Andrea Rothfuss cried uncontrollably after her redeeming medal in the fifth games.
Martin Fleig fought back tears after the announcement of the end of his career, Anna-Lena Forster was comforted directly at the finish after the bitter fourth place.
Great emotions characterized the third to last competition day of the Paralympics among the German athletes.
Only the youngest remained cool on Friday: 15-year-old Linn Kazmaier and Leonie Walter, three years older, who each won their fourth biathlon medal in China.
No, she hasn't shed a tear of joy at these games, assured Kazmaier, the second youngest athlete ever at these games.
"But after my first medal, I jumped around the room like a bouncy ball." She has now won three silver and one bronze.
The three seconds behind gold over the long distance therefore only worried her briefly.
She saved gold for the season on Sunday, "or for four years".
Walter commented on her fourth medal in a similarly relaxed manner, three bronze medals and one gold medal.
"I'm sure I could have done more in terms of running," she said: "But I'm very happy to have taken this medal with me." But with all composure: So far eight medals from the "chick-WG", as the two roommates are called within the team, are certainly the biggest German sensation in China.
Rothfuss also provided a positive surprise.
The 32-year-old took bronze in the standing giant slalom and also returns from her fifth games with a medal.
There are now 14 in total.
“But this medal is the best and most beautiful.
It's even better than the golden one in Sochi," Rothfuss assured. "I dreamed of it, but I didn't think it was possible.
But I made the impossible possible.”
Flag bearer Fleig ends his career
Forster, on the other hand, who actually won the medals, was disappointed, with the monoski missing six hundredths to bronze.
"I'm just disappointed," said the 26-year-old, who was immediately hugged by team doctor Hartmut Stinus to comfort him: "I couldn't perform at all and only slowed down from top to bottom." So far, once gold and twice Silver in Beijing should come again on Saturday in the final slalom gold.
"In any case," said Forster: "That's my discipline."
Friday was a complete disappointment for Forster's co-flag bearer at the opening ceremony, Martin Fleig.
After eight shooting errors, the biathlete was only 13th and penultimate.
And ended, if not spontaneously, his career.
"I decided before Beijing to end my career after the games," said the 32-year-old, visibly moved in a cracked voice.
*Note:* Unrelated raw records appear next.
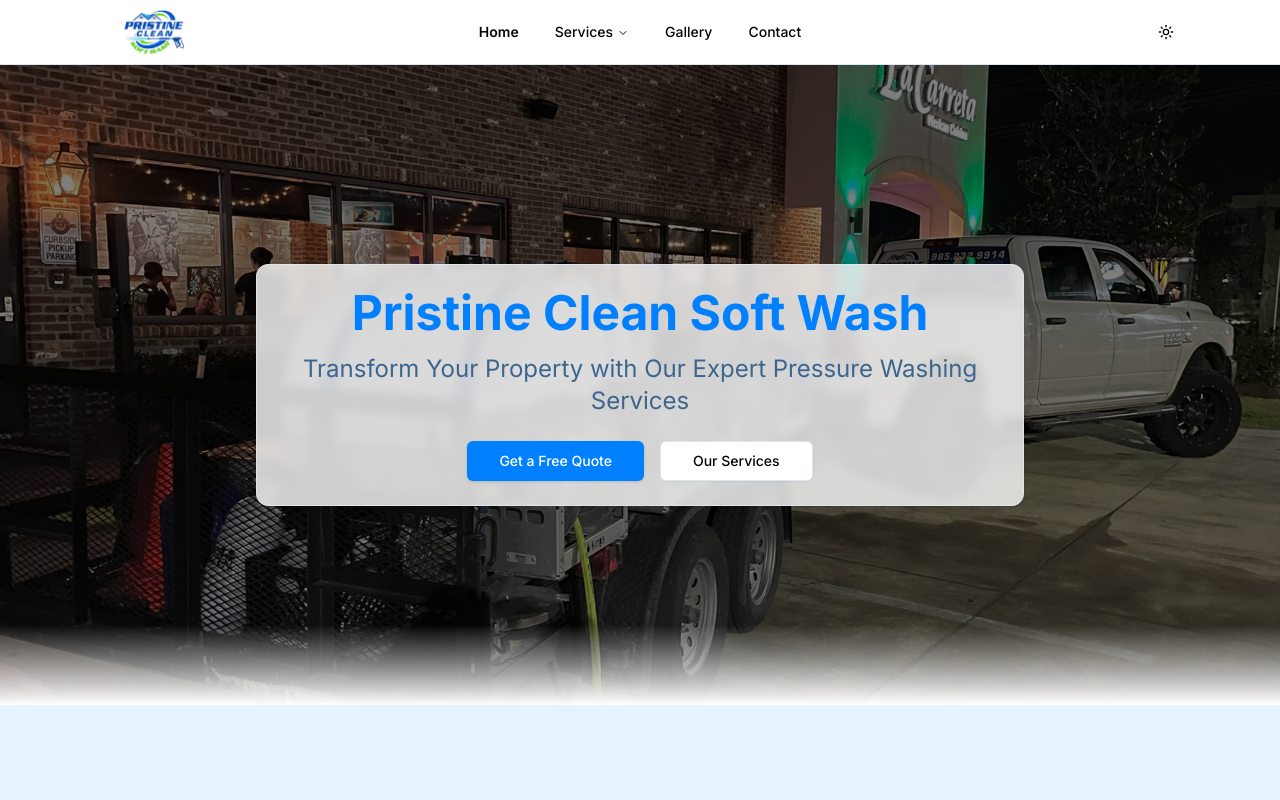
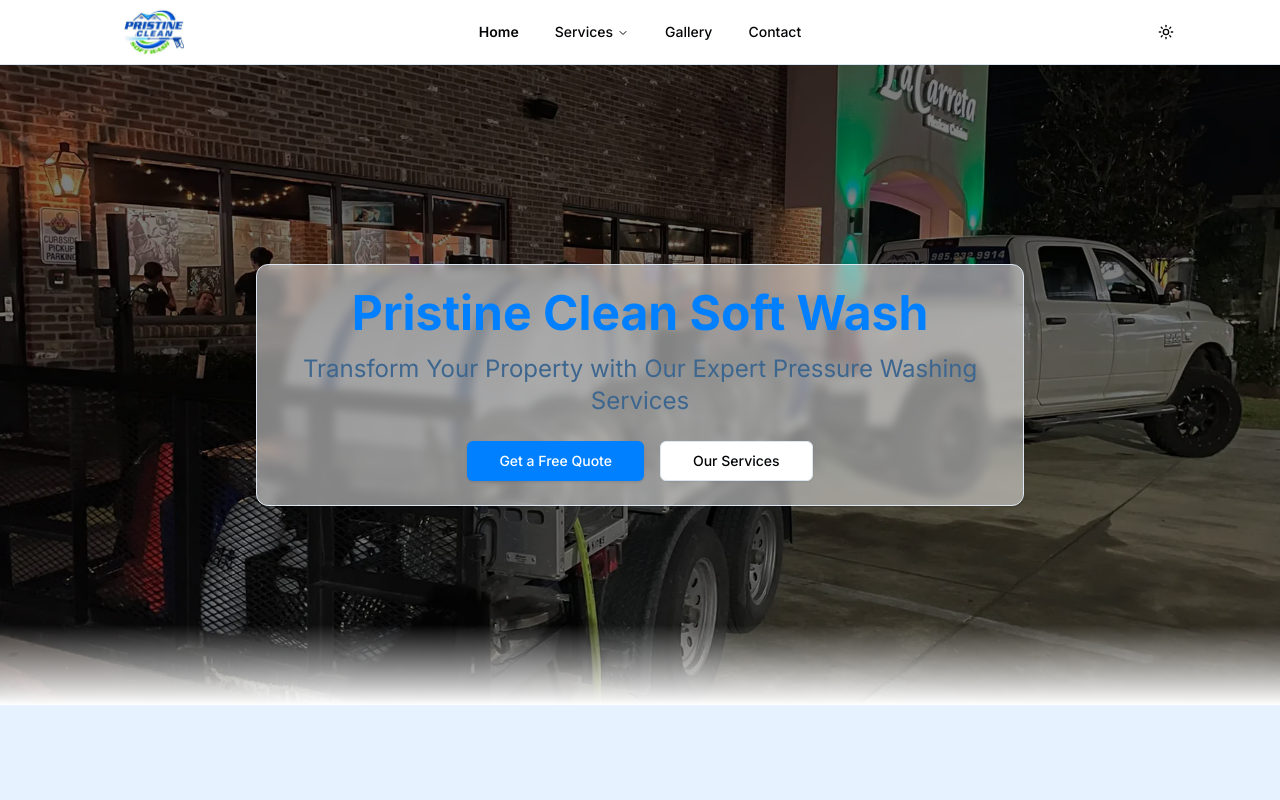
Before and after one commit to arayer143/pristine-clean-softwash, a Next.js app: page / in a window 1280 px wide. Shown: the top 800 px of the page. Built offline with nearby package versions, Linux system fonts and the light colour scheme.

Commit message:
updated the hero section

```diff
--- a/components/Home Page/hero.tsx
+++ b/components/Home Page/hero.tsx
@@ -1,12 +1,13 @@
 import Image from 'next/image'
 import { Button } from "@/components/ui/button"
 import { Card, CardContent } from "@/components/ui/card"
+import Link from 'next/link'
 
 export function HeroSection() {
   return (
     <section className="relative h-[80vh] overflow-hidden">
       <Image
-        src="/pristinecleanbanner.jpg"
+        src="/pristinecleanbanner.webp"
         alt="Pressure washing in action"
         fill
         className="object-cover"
@@ -14,7 +15,7 @@
       />
       <div className="absolute inset-0 bg-black bg-opacity-50" />
       <div className="relative z-10 h-full flex items-center justify-center">
-        <Card className="w-full max-w-3xl mx-4 bg-background/80 backdrop-blur-sm">
+        <Card className="w-full max-w-3xl mx-4 bg-background/50 backdrop-blur-sm">
           <CardContent className="p-6 text-center">
             <h1 className="text-4xl md:text-5xl font-bold mb-4 text-primary">
               Pristine Clean Soft Wash
@@ -23,12 +24,16 @@
               Transform Your Property with Our Expert Pressure Washing Services
             </p>
             <div className="flex flex-col sm:flex-row gap-4 justify-center">
+              <Link href="/contact">
                 <Button size="lg" className="w-full sm:w-auto">
                   Get a Free Quote
                 </Button>
+              </Link>
+              <Link href="/services/all-services">
                 <Button size="lg" variant="outline" className="w-full sm:w-auto">
                   Our Services
                 </Button>
+              </Link>
             </div>
           </CardContent>
         </Card>
--- a/components/Services Pages/all-services.tsx
+++ b/components/Services Pages/all-services.tsx
@@ -37,7 +37,7 @@
   {
     title: 'Deck & Fence Restoration',
     description: 'Revitalize your outdoor living spaces and wooden structures.',
-    icon: '🌳',
+    icon: '🏡',
   },
   {
     title: 'Concrete Cleaning',
```
Lines whose indentation alone changed are shown as unchanged.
"I'm very comfortable with it.
It's exactly the right time to put a line under it," said the Freiburger: "Beijing was another wonderful experience.
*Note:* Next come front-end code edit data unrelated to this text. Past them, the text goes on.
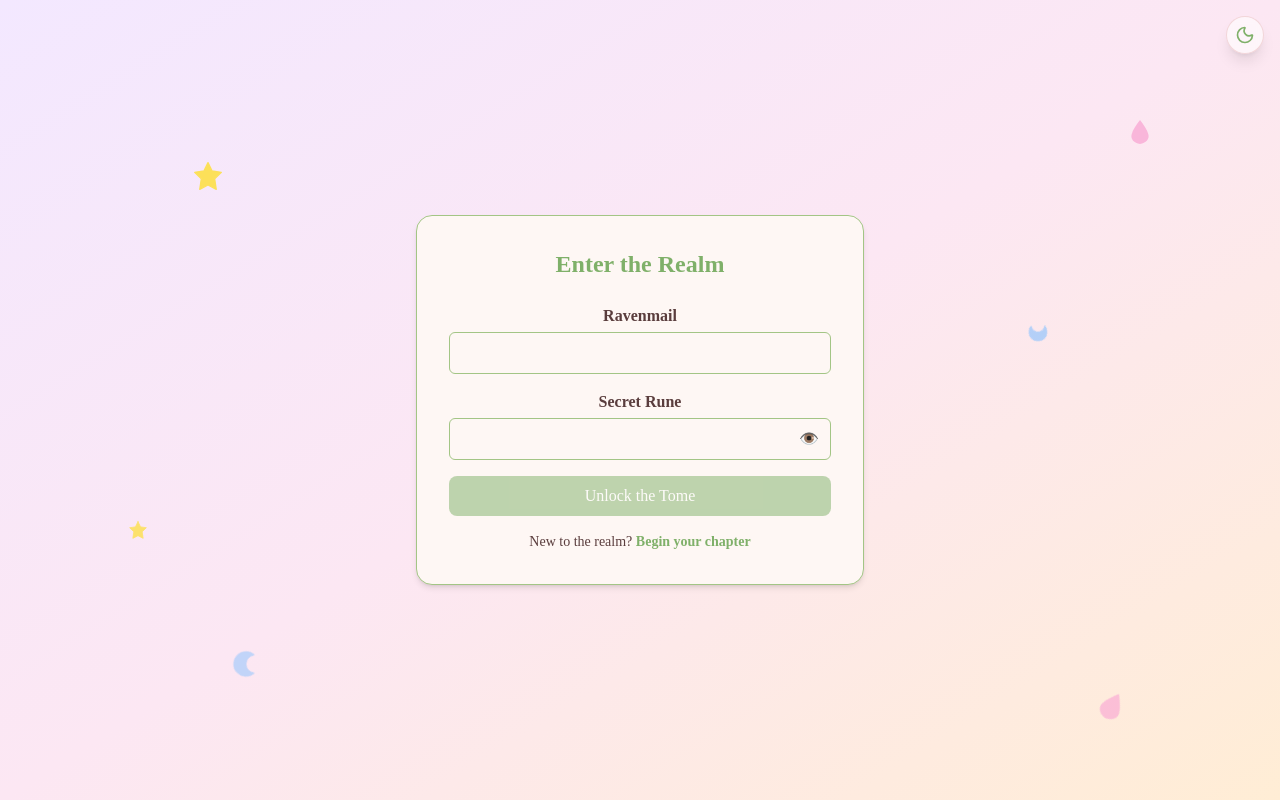
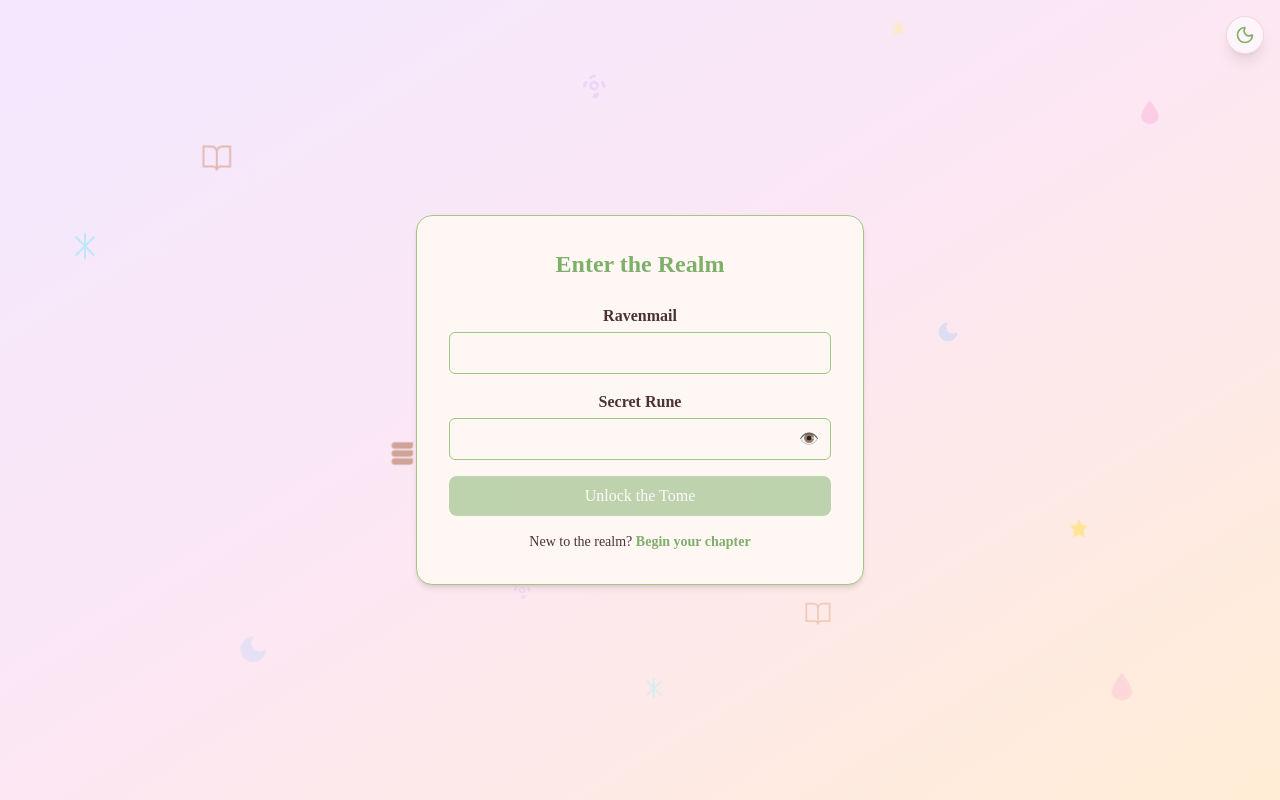
Before and after one commit to shrutipandey15/bookLovin, a React (Vite) app in the folder frontend/: page /login in a window 1280 px wide. Built offline with nearby package versions, Linux system fonts and the light colour scheme; a web font is replaced by a local one.

Commit message:
styling part 3

```diff
--- a/frontend/src/App.css
+++ b/frontend/src/App.css
@@ -9,7 +9,7 @@
   --secondary: #EABDA0;
   --background: #FEF7F4;
   --background-end: #FCEEE6;
-  --text-primary: #5A3D3D;
+  --text-primary: #4C3333;
   --text-secondary: #B98A8A;
   --text-contrast: #FFFFFF;
   --card-background: rgba(255, 255, 255, 0.6);
@@ -44,3 +44,15 @@ body {
   background-color: var(--background);
   transition: background-color 0.5s ease;
 }
+
+@keyframes float {
+  0% {
+    transform: translateY(0px);
+  }
+  50% {
+    transform: translateY(-20px) translateX(10px);
+  }
+  100% {
+    transform: translateY(0px);
+  }
+}
--- a/frontend/src/components/Layout.jsx
+++ b/frontend/src/components/Layout.jsx
@@ -21,40 +21,67 @@ export const ThemeProvider = ({ children }) => {
 export const useTheme = () => useContext(ThemeContext);
 
 const DaydreamDoodles = () => {
+    const [offset, setOffset] = useState({ x: 0, y: 0 });
+
+    useEffect(() => {
+        const handleMouseMove = (e) => {
+            const x = (e.clientX / window.innerWidth - 0.5) * 2;
+            const y = (e.clientY / window.innerHeight - 0.5) * 2;
+            setOffset({ x, y });
+        };
+        window.addEventListener('mousemove', handleMouseMove);
+        return () => window.removeEventListener('mousemove', handleMouseMove);
+    }, []);
+
     const doodles = {
-        star: (
-            <svg viewBox="0 0 24 24" fill="currentColor" stroke="currentColor" strokeWidth="1" strokeLinecap="round" strokeLinejoin="round">
-                <path d="M12 2l3.09 6.26L22 9.27l-5 4.87L18.18 22 12 18.77 5.82 22 7 14.14 2 9.27l6.91-1.01L12 2z"></path>
-            </svg>
-        ),
-        moon: (
-            <svg viewBox="0 0 24 24" fill="currentColor" stroke="currentColor" strokeWidth="1" strokeLinecap="round" strokeLinejoin="round">
-                <path d="M21 12.79A9 9 0 1 1 11.21 3 7 7 0 0 0 21 12.79z"></path>
-            </svg>
-        ),
-        petal: (
-             <svg viewBox="0 0 100 100" fill="currentColor">
-                <path d="M50,0 C65,20 80,40 85,60 C90,80 75,95 50,100 C25,95 10,80 15,60 C20,40 35,20 50,0 Z" />
-            </svg>
-        )
+        star: ( <svg viewBox="0 0 24 24" fill="currentColor" stroke="currentColor" strokeWidth="1"><path d="M12 2l3.09 6.26L22 9.27l-5 4.87L18.18 22 12 18.77 5.82 22 7 14.14 2 9.27l6.91-1.01L12 2z"></path></svg> ),
+        moon: ( <svg viewBox="0 0 24 24" fill="currentColor" stroke="currentColor" strokeWidth="1"><path d="M21 12.79A9 9 0 1 1 11.21 3 7 7 0 0 0 21 12.79z"></path></svg> ),
+        petal: ( <svg viewBox="0 0 100 100" fill="currentColor"><path d="M50,0 C65,20 80,40 85,60 C90,80 75,95 50,100 C25,95 10,80 15,60 C20,40 35,20 50,0 Z" /></svg> ),
+        flower: ( <svg viewBox="0 0 24 24" fill="currentColor"><path d="M12,16c-2.2,0-4-1.8-4-4s1.8-4,4-4s4,1.8,4,4S14.2,16,12,16z M12,10c-1.1,0-2,0.9-2,2s0.9,2,2,2s2-0.9,2-2 S13.1,10,12,10z M19,12c0,0.4-0.1,0.8-0.2,1.1L21,14c0.3-0.5,0.5-1.1,0.5-1.8c0-2-1.3-3.8-3.2-4.5L17.8,9 C18.5,9.9,19,10.9,19,12z M5,12c0-1.1,0.5-2.1,1.2-2.8L5.7,7.5C3.8,8.2,2.5,10,2.5,12c0,0.7,0.2,1.3,0.5,1.8l2.2-1.2 C5.1,12.8,5,12.4,5,12z M12,5c-1.1,0-2.1,0.5-2.8,1.2L7.5,5.7C8.2,3.8,10,2.5,12,2.5c0.7,0,1.3,0.2,1.8,0.5l-1.2,2.2 C12.8,5.1,12.4,5,12,5z M12,19c1.1,0,2.1-0.5,2.8-1.2l1.8,1.8c-0.7,1.9-2.5,3.2-4.5,3.2c-0.7,0-1.3-0.2-1.8-0.5l1.2-2.2 C11.2,18.9,11.6,19,12,19z"></path></svg> ),
+        snowflake: ( <svg viewBox="0 0 24 24" fill="none" stroke="currentColor" strokeWidth="1.5"><path d="M12 2v20M19.07 4.93l-14.14 14.14M4.93 4.93l14.14 14.14"></path></svg> ),
+        'open-book': ( <svg viewBox="0 0 24 24" fill="none" stroke="currentColor" strokeWidth="1.5"><path d="M2 3h6a4 4 0 0 1 4 4v14a3 3 0 0 0-3-3H2zM22 3h-6a4 4 0 0 0-4 4v14a3 3 0 0 1 3-3h7z"></path></svg> ),
+        'stack-of-books': ( <svg viewBox="0 0 24 24" fill="currentColor"><path d="M4 19.5A2.5 2.5 0 0 1 6.5 17H20v2.5a2.5 2.5 0 0 1-2.5 2.5h-11A2.5 2.5 0 0 1 4 19.5zM4 13.5A2.5 2.5 0 0 1 6.5 11H20v2.5a2.5 2.5 0 0 1-2.5 2.5h-11A2.5 2.5 0 0 1 4 13.5zM4 7.5A2.5 2.5 0 0 1 6.5 5H20v2.5a2.5 2.5 0 0 1-2.5 2.5h-11A2.5 2.5 0 0 1 4 7.5z"></path></svg> )
     };
 
     const doodleConfig = [
-        { type: 'petal', className: 'w-6 h-6 text-pink-300 opacity-80', style: { top: '15%', right: '10%' } },
-        { type: 'star', className: 'w-8 h-8 text-yellow-300 opacity-90', style: { top: '20%', left: '15%' } },
-        { type: 'moon', className: 'w-6 h-6 text-blue-300 opacity-70 -rotate-45', style: { top: '40%', right: '18%' } },
-        { type: 'star', className: 'w-5 h-5 text-yellow-300 opacity-80', style: { top: '65%', left: '10%' } },
-        { type: 'petal', className: 'w-7 h-7 text-pink-300 opacity-70 rotate-[30deg]', style: { bottom: '10%', right: '12%' } },
-        { type: 'moon', className: 'w-8 h-8 text-blue-300 opacity-60 rotate-45', style: { bottom: '15%', left: '18%' } },
+        // Edges
+        { type: 'petal', className: 'w-6 h-6 text-pink-300 opacity-40', style: { top: '15%', right: '10%' }, depth: 0.6, duration: '12s' },
+        { type: 'open-book', className: 'w-8 h-8 text-amber-700 opacity-30', style: { top: '20%', left: '15%' }, depth: 0.8, duration: '8s' },
+        { type: 'moon', className: 'w-8 h-8 text-blue-300 opacity-20', style: { bottom: '15%', left: '18%' }, depth: 0.7, duration: '14s' },
+        { type: 'petal', className: 'w-7 h-7 text-pink-300 opacity-30', style: { bottom: '10%', right: '12%' }, depth: 0.5, duration: '9s' },
+        { type: 'star', className: 'w-4 h-4 text-yellow-200 opacity-40', style: { top: '5%', right: '30%' }, depth: 0.4, duration: '7s' },
+        { type: 'snowflake', className: 'w-8 h-8 text-cyan-300 opacity-40', style: { top: '30%', left: '5%' }, depth: 0.9, duration: '12s' },
+
+        // Center-ish Area
+        { type: 'flower', className: 'w-7 h-7 text-purple-300 opacity-40', style: { top: '10%', left: '45%' }, depth: 0.2, duration: '11s' },
+        { type: 'snowflake', className: 'w-6 h-6 text-cyan-200 opacity-50', style: { top: '85%', left: '50%' }, depth: 0.3, duration: '13s' },
+        { type: 'stack-of-books', className: 'w-8 h-8 text-amber-800 opacity-40', style: { top: '55%', left: '30%' }, depth: 0.2, duration: '9s' },
+        { type: 'star', className: 'w-5 h-5 text-yellow-300 opacity-50', style: { top: '65%', right: '15%' }, depth: 0.5, duration: '10s' },
+        { type: 'flower', className: 'w-5 h-5 text-purple-300 opacity-30', style: { bottom: '25%', left: '40%' }, depth: 0.1, duration: '16s' },
+        { type: 'moon', className: 'w-6 h-6 text-blue-300 opacity-30', style: { top: '40%', right: '25%' }, depth: 0.4, duration: '15s' },
+        { type: 'open-book', className: 'w-7 h-7 text-amber-700 opacity-20', style: { top: '75%', right: '35%' }, depth: 0.3, duration: '11s' },
     ];
 
     return (
         <div className="absolute inset-0 z-0 overflow-hidden">
-            {doodleConfig.map((doodle, index) => (
-                <div key={index} className={`absolute animate-pulse ${doodle.className}`} style={{ ...doodle.style, animationDelay: `${index * 0.3}s`, animationDuration: '5s' }}>
-                    {doodles[doodle.type]}
-                </div>
-            ))}
+            {doodleConfig.map((doodle, index) => {
+                const transform = `translate(${offset.x * doodle.depth * 30}px, ${offset.y * doodle.depth * 30}px)`;
+                return (
+                    <div
+                        key={index}
+                        className={`absolute animate-float ${doodle.className}`}
+                        style={{
+                            ...doodle.style,
+                            transform: transform,
+                            transition: 'transform 0.2s ease-out',
+                            animationDuration: doodle.duration,
+                            animationDelay: `${index * 0.5}s`,
+                        }}
+                    >
+                        {doodles[doodle.type]}
+                    </div>
+                );
+            })}
         </div>
     );
 };
@@ -73,14 +100,14 @@ const StarlightConstellations = () => {
             canvas.width = window.innerWidth;
             canvas.height = window.innerHeight;
             stars = [];
-            const numStars = Math.floor(canvas.width / 15); // Control star density
+            const numStars = Math.floor(canvas.width / 15);
 
             for (let i = 0; i < numStars; i++) {
                 stars.push({
                     x: Math.random() * canvas.width,
                     y: Math.random() * canvas.height,
-                    radius: Math.random() * 1.5 + 0.5, // Varying star sizes
-                    alpha: Math.random() * 0.8 + 0.2, // Varying brightness
+                    radius: Math.random() * 1.5 + 0.5,
+                    alpha: Math.random() * 0.8 + 0.2,
                 });
             }
 
@@ -99,7 +126,7 @@ const StarlightConstellations = () => {
         const draw = () => {
             if (!ctx) return;
             ctx.clearRect(0, 0, canvas.width, canvas.height);
-            ctx.strokeStyle = 'rgba(229, 231, 235, 0.15)'; // Faint line color
+            ctx.strokeStyle = 'rgba(229, 231, 235, 0.15)';
             ctx.lineWidth = 0.5;
             stars.forEach(star => {
                 star.neighbors.forEach(neighborInfo => {
--- a/frontend/src/pages/JournalPage/JournalPage.jsx
+++ b/frontend/src/pages/JournalPage/JournalPage.jsx
@@ -134,7 +134,7 @@ const JournalPage = () => {
   };
 
   const JournalGrid = (
-    <>
+    <div className="mx-auto max-w-7xl px-4 py-8 sm:px-6 lg:px-8">
       <header className="mb-8 flex flex-col items-center justify-between gap-4 sm:flex-row">
         <div>
           <h1 className="text-3xl font-bold text-text-primary">My Journal</h1>
@@ -302,7 +302,7 @@ const JournalPage = () => {
           )}
         </>
       )}
-    </>
+    </div>
   );
 
   return (
```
And I'm incredibly grateful that I managed to get a medal again.” He had won silver in the middle distance.
The highlight remains gold over 15 kilometers four years ago in Pyeongchang, Fleig will start for the last time on Sunday in the cross-country relay.
And he speculates on a medal at the end: "We'll knock every grain out of it again.
Maybe it's enough."